Tuesday, February 2, 2010
Aristotle on the Limitations of Rationality in Ethics
"Our discussion will be adequate if its clarity matches the subject matter. For we should not seek exactness in all accounts alike...And fine and just actions, which political theory investigates, exhibit difference and fluctuation, so that it seems they exist only by convention, and not by nature. And goods also exhibit a similar sort of fluctuation because they cause harm to many people. For it has happened that some have been destroyed because of their wealth, and others because of their bravery. Thus we must be content, in speaking about and from such things, to indicate the truth roughly and in outline, and we must be content in speaking about things that hold for the most part and in drawing conclusions of the same sort from such things."

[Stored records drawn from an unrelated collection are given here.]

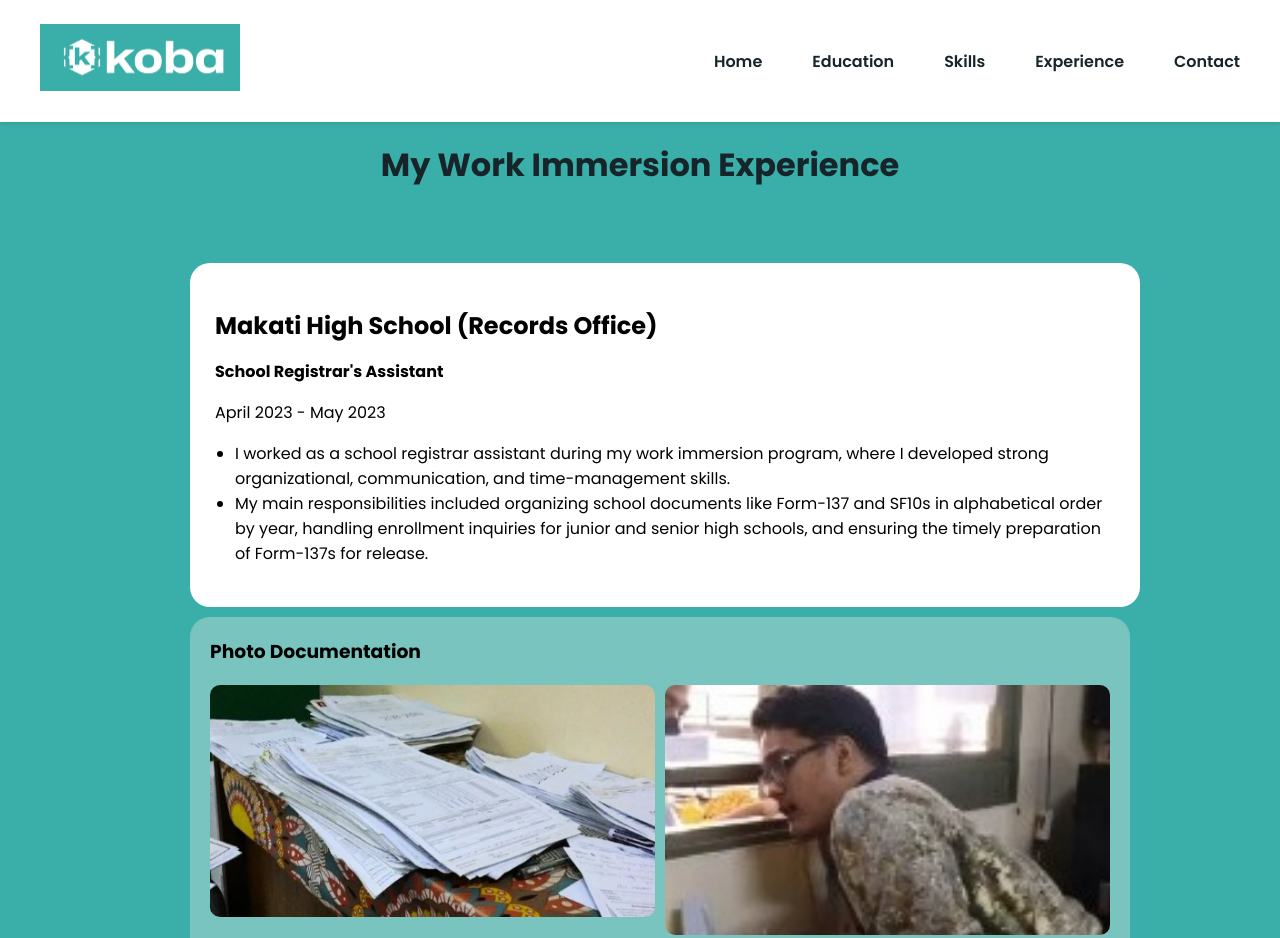
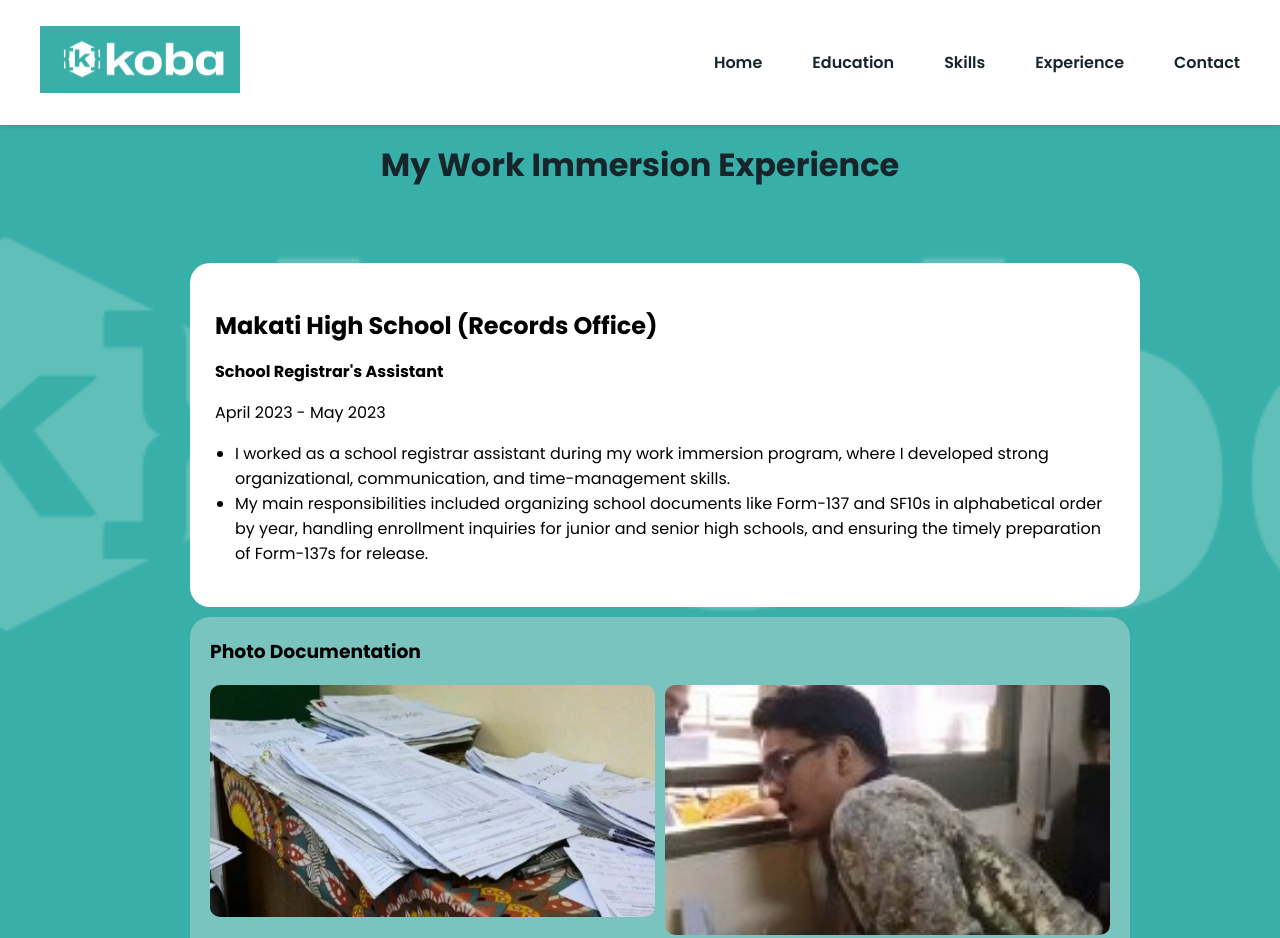
Before and after one commit to prollynotkoba/Portfolio-Website, a plain HTML site: page experience.html in a window 1280 px wide. Shown: the top 938 px of the page. Drawn offline with nearby package versions, Linux system fonts and the light colour scheme.

Commit message:
Add files via upload

```diff
--- a/experience.html
+++ b/experience.html
@@ -11,7 +11,7 @@
 <body style="font-family: 'Poppins', sans-serif; background-color: #3aafa9; margin: 0; padding: 0;">
 
     <nav style="width: 100%; position: fixed; top: 0; left: 0; background-color: #fff; z-index: 99; box-shadow: 0 2px 4px rgba(0, 0, 0, 0.1);">
-        <div style="max-width: 1200px; margin: auto; padding: 1.5rem 1rem; display: flex; align-items: center; justify-content: space-between;">
+        <div style="max-width: 1200px; margin: auto; padding: 1.6rem 1rem; display: flex; align-items: center; justify-content: space-between;">
           <div class="logo">
             <a href="index.html" style="text-decoration: none; color: #2b7a78;">
               <img src="my assets/koba.jpg" alt="Koba Logo" width="200px">
@@ -26,6 +26,8 @@
           </ul>
         </div>
       </nav>
+      <div style="position: fixed; top: 70px; left: 0; width: 100%; height: calc(100% - 65px); background-image: url('my assets/koba.jpg'); background-size: cover; background-position: center; opacity: 0.2; z-index: -1;"></div>
+
   <div style="max-width: 900px; margin: auto; padding: 20px; margin-top: 80px;">
 
     <!-- Header Section -->
```
Also changed, not shown: education.html (+2 -2 lines), index.html (+2 -2 lines), skills.html (+1 -1 lines), contact.html (line endings or trailing spaces), my assets/image.jpg (added), my assets/koba2.jpg (added).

---Aristotle, circa 325 BC, Nicomachean Ethics. Translated by N. Sherman in N. Sherman "Making a Necessity of Virtue: Aristotle and Kant on Virtue", p.268.